**Excerpted data**
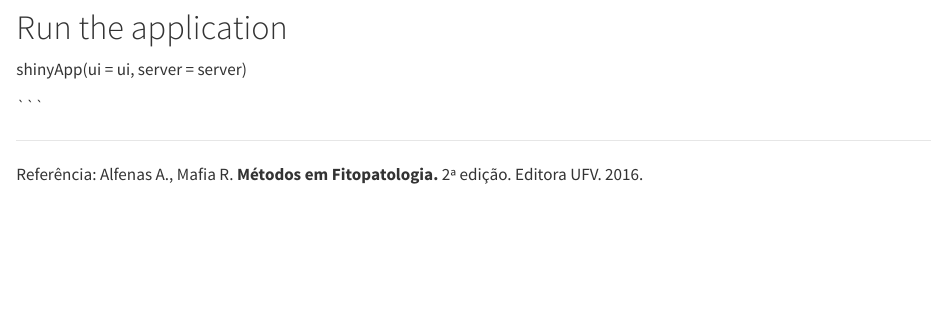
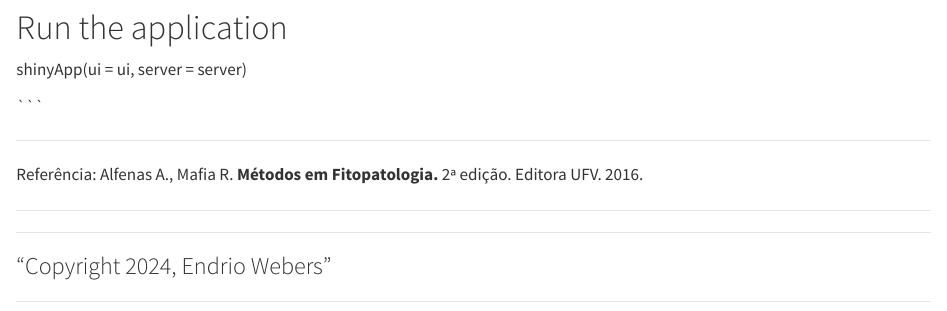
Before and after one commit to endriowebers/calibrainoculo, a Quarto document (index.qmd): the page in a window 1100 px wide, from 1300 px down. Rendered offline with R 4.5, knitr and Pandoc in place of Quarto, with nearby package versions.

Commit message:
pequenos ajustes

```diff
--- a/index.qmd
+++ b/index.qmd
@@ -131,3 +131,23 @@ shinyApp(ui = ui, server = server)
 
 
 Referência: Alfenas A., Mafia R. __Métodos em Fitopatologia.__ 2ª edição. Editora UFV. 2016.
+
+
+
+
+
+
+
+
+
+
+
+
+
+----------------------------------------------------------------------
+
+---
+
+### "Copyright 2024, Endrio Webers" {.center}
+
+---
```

...

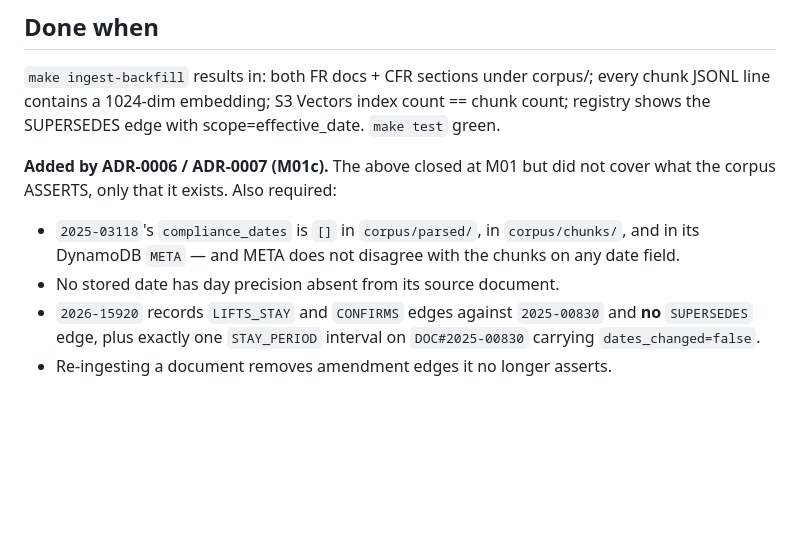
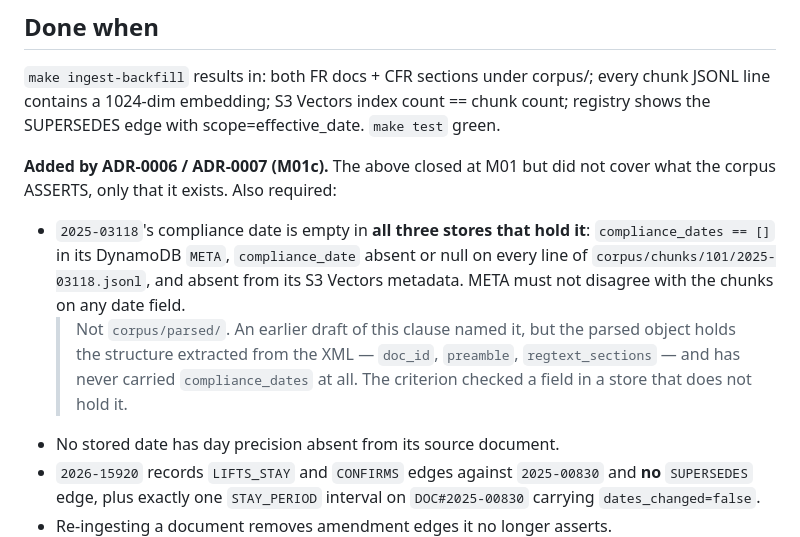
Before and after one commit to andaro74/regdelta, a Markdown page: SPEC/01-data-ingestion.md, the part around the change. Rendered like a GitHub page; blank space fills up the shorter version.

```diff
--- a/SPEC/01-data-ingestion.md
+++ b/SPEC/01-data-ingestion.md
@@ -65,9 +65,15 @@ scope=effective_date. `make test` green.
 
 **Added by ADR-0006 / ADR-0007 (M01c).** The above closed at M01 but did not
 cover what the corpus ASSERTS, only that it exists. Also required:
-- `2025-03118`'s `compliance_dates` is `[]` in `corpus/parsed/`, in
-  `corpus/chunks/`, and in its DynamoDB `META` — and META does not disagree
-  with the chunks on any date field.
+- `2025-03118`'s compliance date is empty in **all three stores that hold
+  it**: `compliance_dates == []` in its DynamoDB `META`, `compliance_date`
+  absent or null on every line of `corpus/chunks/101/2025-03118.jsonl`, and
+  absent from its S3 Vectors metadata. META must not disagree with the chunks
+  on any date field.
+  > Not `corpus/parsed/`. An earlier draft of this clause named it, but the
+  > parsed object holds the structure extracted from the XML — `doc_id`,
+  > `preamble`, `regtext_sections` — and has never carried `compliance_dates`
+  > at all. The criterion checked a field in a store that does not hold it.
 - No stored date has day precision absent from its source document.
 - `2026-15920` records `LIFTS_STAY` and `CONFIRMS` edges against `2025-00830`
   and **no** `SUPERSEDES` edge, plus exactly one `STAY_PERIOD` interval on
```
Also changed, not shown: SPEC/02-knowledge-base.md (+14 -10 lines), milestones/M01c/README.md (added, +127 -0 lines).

**Task**
Find every line above that contains the word "ingestion", and return each one.

**Solution for this task**
Before and after one commit to andaro74/regdelta, a Markdown page: SPEC/01-data-ingestion.md, the part around the change. Rendered like a GitHub page; blank space fills up the shorter version.
--- a/SPEC/01-data-ingestion.md
+++ b/SPEC/01-data-ingestion.md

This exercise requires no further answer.